(Data extracted from a collection)
[Start of Attachment]

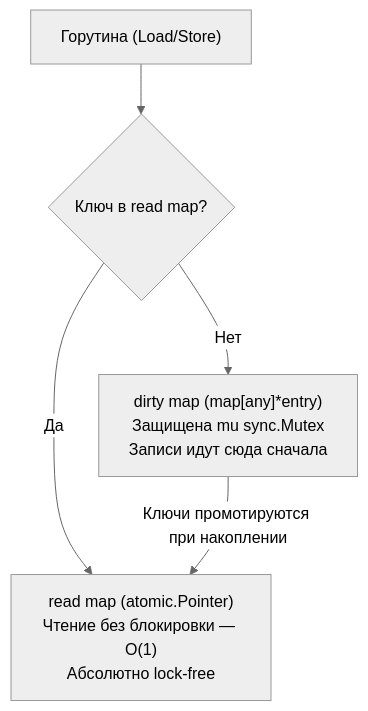
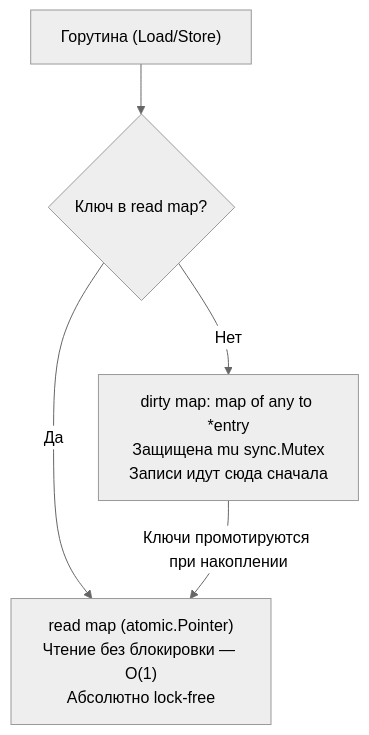
Diagram 12 of 16 in go-documentation/03-go-core-concurrency.md (Alex808r/go-production-engineering), drawn with Mermaid (neutral theme) before and after one commit. The commit also changed other lines of this file and 6 other files, not shown here.

Commit message:
docs(all): fix mermaid syntax errors, escape tokens and prevent preview reset (#72)

````diff
--- a/go-documentation/03-go-core-concurrency.md
+++ b/go-documentation/03-go-core-concurrency.md
@@ -1479,8 +1476,7 @@
 ```mermaid
-graph TD
-    Client["Горутина (Load/Store)"] --> ReadPath
-    ReadPath{Ключ в read map?}
-    ReadPath -->|Да| ReadMap["read map (atomic.Pointer)\nЧтение без блокировки — O(1)\nАбсолютно lock-free"]
-    ReadPath -->|Нет| DirtyMap["dirty map (map[any]*entry)\nЗащищена mu sync.Mutex\nЗаписи идут сюда сначала"]
-    DirtyMap -->|Ключи промотируются при накоплении| ReadMap
+flowchart TD
+    Client["Горутина (Load/Store)"] --> ReadPath{"Ключ в read map?"}
+    ReadPath -->|"Да"| ReadMap["read map (atomic.Pointer)<br/>Чтение без блокировки — O(1)<br/>Абсолютно lock-free"]
+    ReadPath -->|"Нет"| DirtyMap["dirty map: map of any to *entry<br/>Защищена mu sync.Mutex<br/>Записи идут сюда сначала"]
+    DirtyMap -->|"Ключи промотируются при накоплении"| ReadMap
 ```
````
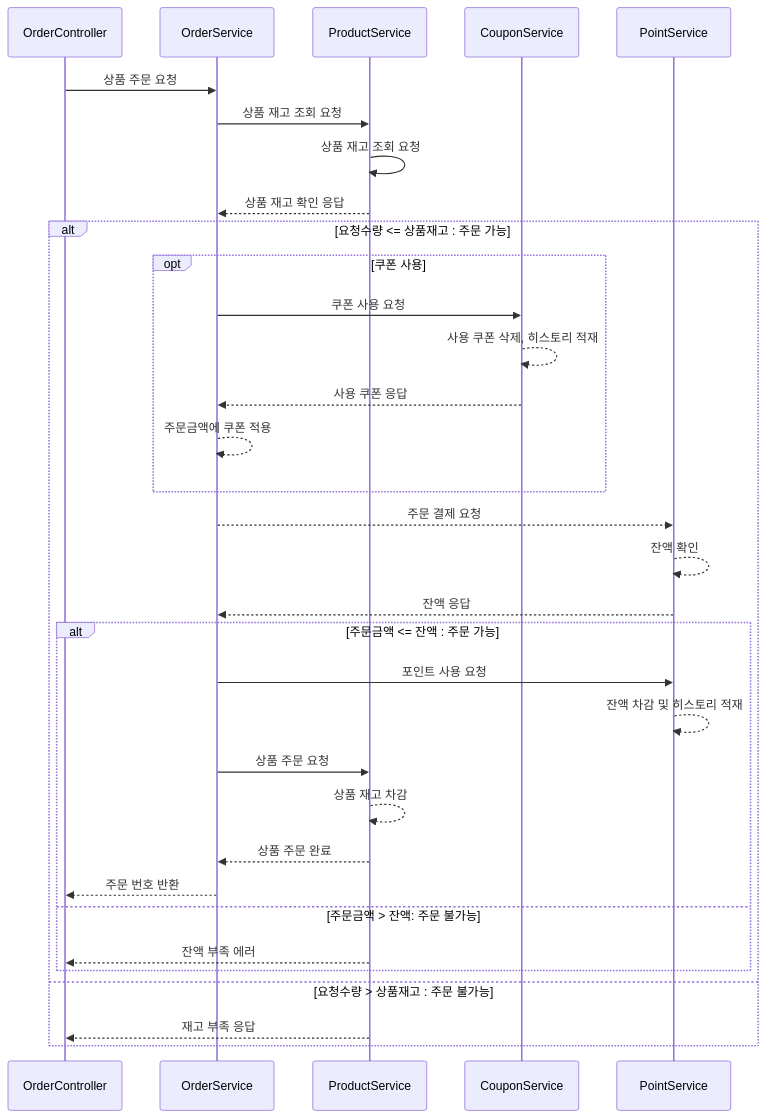
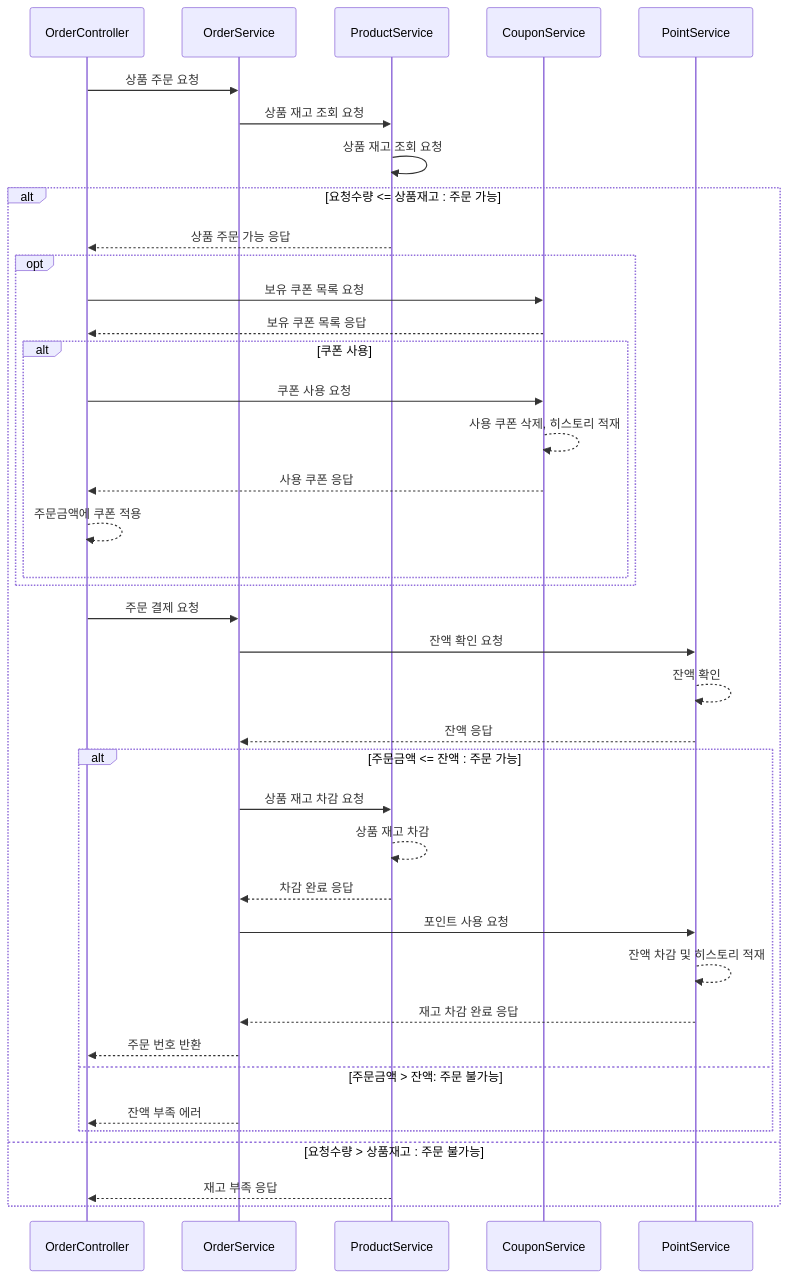
Before and after one commit to Yuram-Park/hhplus-server-java: the third of 3 diagrams in README.md, drawn with Mermaid. The commit also changed other lines of this file and 1 other file, not shown here.

Commit message:
시퀀스 다이어그램 수정

````diff
--- a/README.md
+++ b/README.md
@@ -79,30 +79,36 @@
 ```mermaid
 sequenceDiagram
     OrderController->>OrderService: 상품 주문 요청
     OrderService->>ProductService: 상품 재고 조회 요청
     ProductService->>ProductService: 상품 재고 조회 요청
-    ProductService-->>OrderService: 상품 재고 확인 응답
     alt 요청수량 <= 상품재고 : 주문 가능
-        opt 쿠폰 사용
-            OrderService->>CouponService: 쿠폰 사용 요청
+        ProductService-->>OrderController: 상품 주문 가능 응답
+        opt 
+            OrderController->>CouponService: 보유 쿠폰 목록 요청
+            CouponService-->>OrderController: 보유 쿠폰 목록 응답
+            alt 쿠폰 사용
+            OrderController->>CouponService: 쿠폰 사용 요청
             CouponService-->>CouponService: 사용 쿠폰 삭제, 히스토리 적재
-            CouponService-->>OrderService: 사용 쿠폰 응답
-            OrderService-->>OrderService: 주문금액에 쿠폰 적용
+            CouponService-->>OrderController: 사용 쿠폰 응답
+            OrderController-->>OrderController: 주문금액에 쿠폰 적용
+            end
         end
-        OrderService-->>PointService: 주문 결제 요청
+        OrderController->>OrderService: 주문 결제 요청
+        OrderService->>PointService: 잔액 확인 요청
         PointService-->>PointService: 잔액 확인
         PointService-->>OrderService: 잔액 응답
         alt 주문금액 <= 잔액 : 주문 가능
+                OrderService->>ProductService: 상품 재고 차감 요청
+                ProductService-->>ProductService: 상품 재고 차감
+                ProductService-->>OrderService: 차감 완료 응답
                 OrderService->>PointService: 포인트 사용 요청
                 PointService-->>PointService: 잔액 차감 및 히스토리 적재
-                OrderService->>ProductService: 상품 주문 요청
-                ProductService-->>ProductService: 상품 재고 차감
-                ProductService-->>OrderService: 상품 주문 완료
+                PointService-->>OrderService: 재고 차감 완료 응답
                 OrderService-->>OrderController: 주문 번호 반환
             else 주문금액 > 잔액: 주문 불가능
-                ProductService-->>OrderController: 잔액 부족 에러
+                OrderService-->>OrderController: 잔액 부족 에러
             end
     else 요청수량 > 상품재고 : 주문 불가능
         ProductService-->>OrderController: 재고 부족 응답
     end
 ```
````
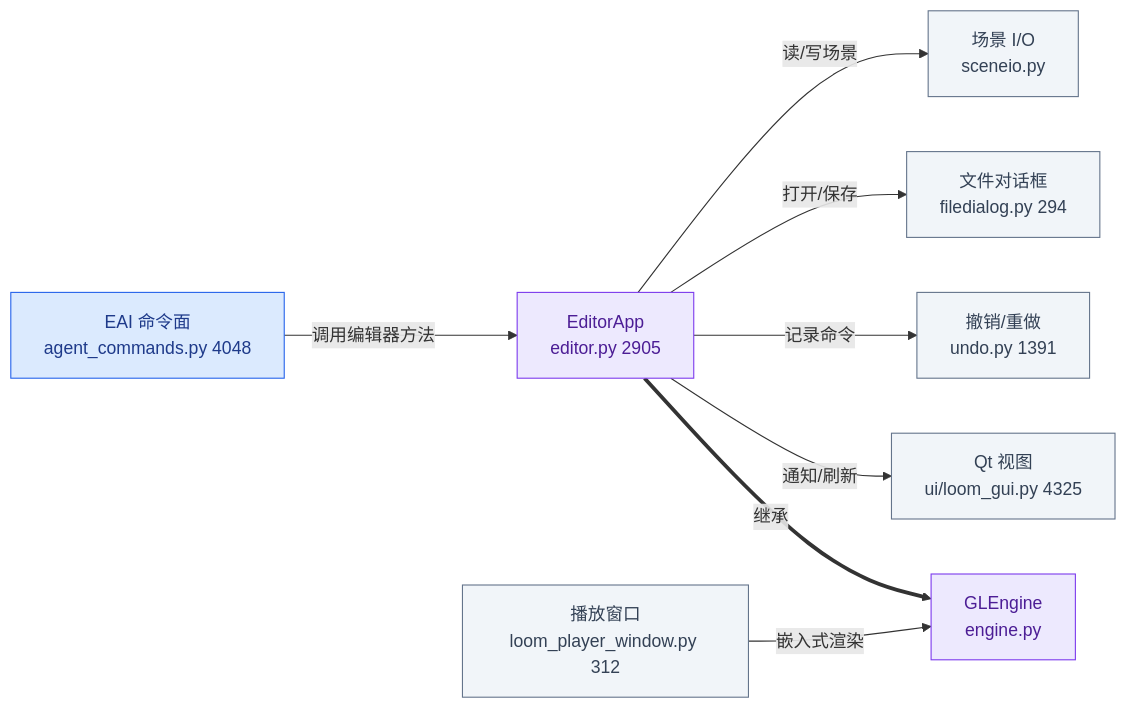
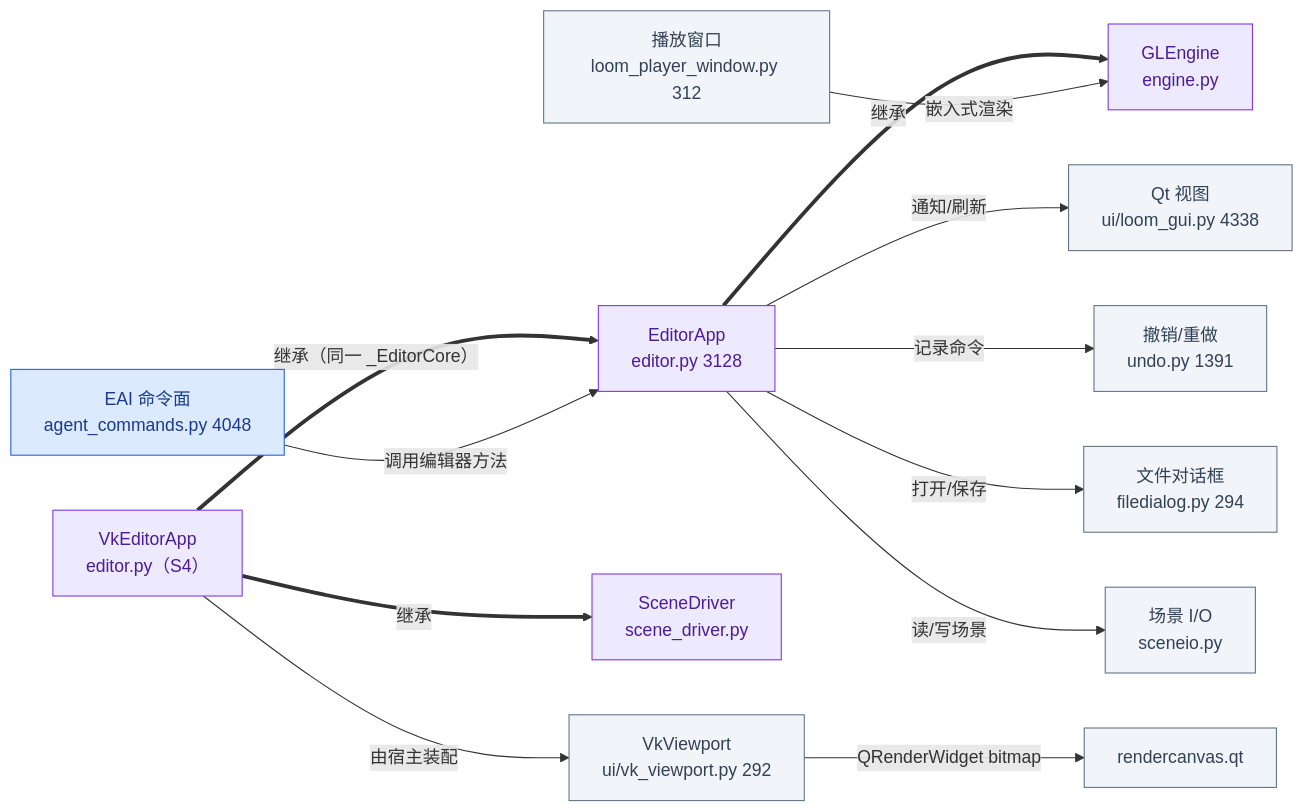
One commit to lhy302/WeaveEngine changed the ninth of 23 diagrams in ARCHITECTURE.md. Above: the diagram before and after it, drawn with Mermaid. The commit also changed other lines of this file and 9 other files, not shown here.

````diff
--- a/ARCHITECTURE.md
+++ b/ARCHITECTURE.md
@@ -405,21 +405,28 @@
 ```mermaid
 flowchart LR
-  ED["EditorApp<br/>editor.py 2905"]:::facade
+  ED["EditorApp<br/>editor.py 3128"]:::facade
   GE["GLEngine<br/>engine.py"]:::facade
-  V["Qt 视图<br/>ui/loom_gui.py 4325"]:::file
+  V["Qt 视图<br/>ui/loom_gui.py 4338"]:::file
   U["撤销/重做<br/>undo.py 1391"]:::file
   EAI["EAI 命令面<br/>agent_commands.py 4048"]:::entry
   FD["文件对话框<br/>filedialog.py 294"]:::file
   PW["播放窗口<br/>loom_player_window.py 312"]:::file
   S["场景 I/O<br/>sceneio.py"]:::file
   ED ==>|继承| GE
   ED -->|通知/刷新| V
+  VKE["VkEditorApp<br/>editor.py（S4）"]:::facade
+  SDV["SceneDriver<br/>scene_driver.py"]:::facade
+  VKV["VkViewport<br/>ui/vk_viewport.py 292"]:::file
+  VKE ==>|继承（同一 _EditorCore）| ED
+  VKE ==>|继承| SDV
+  VKE -->|由宿主装配| VKV
+  VKV -->|QRenderWidget bitmap| VKW["rendercanvas.qt"]:::file
   ED -->|记录命令| U
   EAI -->|调用编辑器方法| ED
   ED -->|打开/保存| FD
   ED -->|读/写场景| S
   PW -->|嵌入式渲染| GE
   classDef entry fill:#dbeafe,stroke:#2563eb,color:#1e3a8a
   classDef facade fill:#ede9fe,stroke:#7c3aed,color:#4c1d95
   classDef file fill:#f1f5f9,stroke:#64748b,color:#334155
 ```
````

[End of Attachment]

• What this task involves: Would you write out an exact copy of the entries above, with no images?

• Answer to this task:
Diagram 12 of 16 in go-documentation/03-go-core-concurrency.md (Alex808r/go-production-engineering), drawn with Mermaid (neutral theme) before and after one commit. The commit also changed other lines of this file and 6 other files, not shown here.

Commit message:
docs(all): fix mermaid syntax errors, escape tokens and prevent preview reset (#72)

````diff
--- a/go-documentation/03-go-core-concurrency.md
+++ b/go-documentation/03-go-core-concurrency.md
@@ -1479,8 +1476,7 @@
 ```mermaid
-graph TD
-    Client["Горутина (Load/Store)"] --> ReadPath
-    ReadPath{Ключ в read map?}
-    ReadPath -->|Да| ReadMap["read map (atomic.Pointer)\nЧтение без блокировки — O(1)\nАбсолютно lock-free"]
-    ReadPath -->|Нет| DirtyMap["dirty map (map[any]*entry)\nЗащищена mu sync.Mutex\nЗаписи идут сюда сначала"]
-    DirtyMap -->|Ключи промотируются при накоплении| ReadMap
+flowchart TD
+    Client["Горутина (Load/Store)"] --> ReadPath{"Ключ в read map?"}
+    ReadPath -->|"Да"| ReadMap["read map (atomic.Pointer)<br/>Чтение без блокировки — O(1)<br/>Абсолютно lock-free"]
+    ReadPath -->|"Нет"| DirtyMap["dirty map: map of any to *entry<br/>Защищена mu sync.Mutex<br/>Записи идут сюда сначала"]
+    DirtyMap -->|"Ключи промотируются при накоплении"| ReadMap
 ```
````
Before and after one commit to Yuram-Park/hhplus-server-java: the third of 3 diagrams in README.md, drawn with Mermaid. The commit also changed other lines of this file and 1 other file, not shown here.

Commit message:
시퀀스 다이어그램 수정

````diff
--- a/README.md
+++ b/README.md
@@ -79,30 +79,36 @@
 ```mermaid
 sequenceDiagram
     OrderController->>OrderService: 상품 주문 요청
     OrderService->>ProductService: 상품 재고 조회 요청
     ProductService->>ProductService: 상품 재고 조회 요청
-    ProductService-->>OrderService: 상품 재고 확인 응답
     alt 요청수량 <= 상품재고 : 주문 가능
-        opt 쿠폰 사용
-            OrderService->>CouponService: 쿠폰 사용 요청
+        ProductService-->>OrderController: 상품 주문 가능 응답
+        opt 
+            OrderController->>CouponService: 보유 쿠폰 목록 요청
+            CouponService-->>OrderController: 보유 쿠폰 목록 응답
+            alt 쿠폰 사용
+            OrderController->>CouponService: 쿠폰 사용 요청
             CouponService-->>CouponService: 사용 쿠폰 삭제, 히스토리 적재
-            CouponService-->>OrderService: 사용 쿠폰 응답
-            OrderService-->>OrderService: 주문금액에 쿠폰 적용
+            CouponService-->>OrderController: 사용 쿠폰 응답
+            OrderController-->>OrderController: 주문금액에 쿠폰 적용
+            end
         end
-        OrderService-->>PointService: 주문 결제 요청
+        OrderController->>OrderService: 주문 결제 요청
+        OrderService->>PointService: 잔액 확인 요청
         PointService-->>PointService: 잔액 확인
         PointService-->>OrderService: 잔액 응답
         alt 주문금액 <= 잔액 : 주문 가능
+                OrderService->>ProductService: 상품 재고 차감 요청
+                ProductService-->>ProductService: 상품 재고 차감
+                ProductService-->>OrderService: 차감 완료 응답
                 OrderService->>PointService: 포인트 사용 요청
                 PointService-->>PointService: 잔액 차감 및 히스토리 적재
-                OrderService->>ProductService: 상품 주문 요청
-                ProductService-->>ProductService: 상품 재고 차감
-                ProductService-->>OrderService: 상품 주문 완료
+                PointService-->>OrderService: 재고 차감 완료 응답
                 OrderService-->>OrderController: 주문 번호 반환
             else 주문금액 > 잔액: 주문 불가능
-                ProductService-->>OrderController: 잔액 부족 에러
+                OrderService-->>OrderController: 잔액 부족 에러
             end
     else 요청수량 > 상품재고 : 주문 불가능
         ProductService-->>OrderController: 재고 부족 응답
     end
 ```
````
One commit to lhy302/WeaveEngine changed the ninth of 23 diagrams in ARCHITECTURE.md. Above: the diagram before and after it, drawn with Mermaid. The commit also changed other lines of this file and 9 other files, not shown here.

````diff
--- a/ARCHITECTURE.md
+++ b/ARCHITECTURE.md
@@ -405,21 +405,28 @@
 ```mermaid
 flowchart LR
-  ED["EditorApp<br/>editor.py 2905"]:::facade
+  ED["EditorApp<br/>editor.py 3128"]:::facade
   GE["GLEngine<br/>engine.py"]:::facade
-  V["Qt 视图<br/>ui/loom_gui.py 4325"]:::file
+  V["Qt 视图<br/>ui/loom_gui.py 4338"]:::file
   U["撤销/重做<br/>undo.py 1391"]:::file
   EAI["EAI 命令面<br/>agent_commands.py 4048"]:::entry
   FD["文件对话框<br/>filedialog.py 294"]:::file
   PW["播放窗口<br/>loom_player_window.py 312"]:::file
   S["场景 I/O<br/>sceneio.py"]:::file
   ED ==>|继承| GE
   ED -->|通知/刷新| V
+  VKE["VkEditorApp<br/>editor.py（S4）"]:::facade
+  SDV["SceneDriver<br/>scene_driver.py"]:::facade
+  VKV["VkViewport<br/>ui/vk_viewport.py 292"]:::file
+  VKE ==>|继承（同一 _EditorCore）| ED
+  VKE ==>|继承| SDV
+  VKE -->|由宿主装配| VKV
+  VKV -->|QRenderWidget bitmap| VKW["rendercanvas.qt"]:::file
   ED -->|记录命令| U
   EAI -->|调用编辑器方法| ED
   ED -->|打开/保存| FD
   ED -->|读/写场景| S
   PW -->|嵌入式渲染| GE
   classDef entry fill:#dbeafe,stroke:#2563eb,color:#1e3a8a
   classDef facade fill:#ede9fe,stroke:#7c3aed,color:#4c1d95
   classDef file fill:#f1f5f9,stroke:#64748b,color:#334155
 ```
````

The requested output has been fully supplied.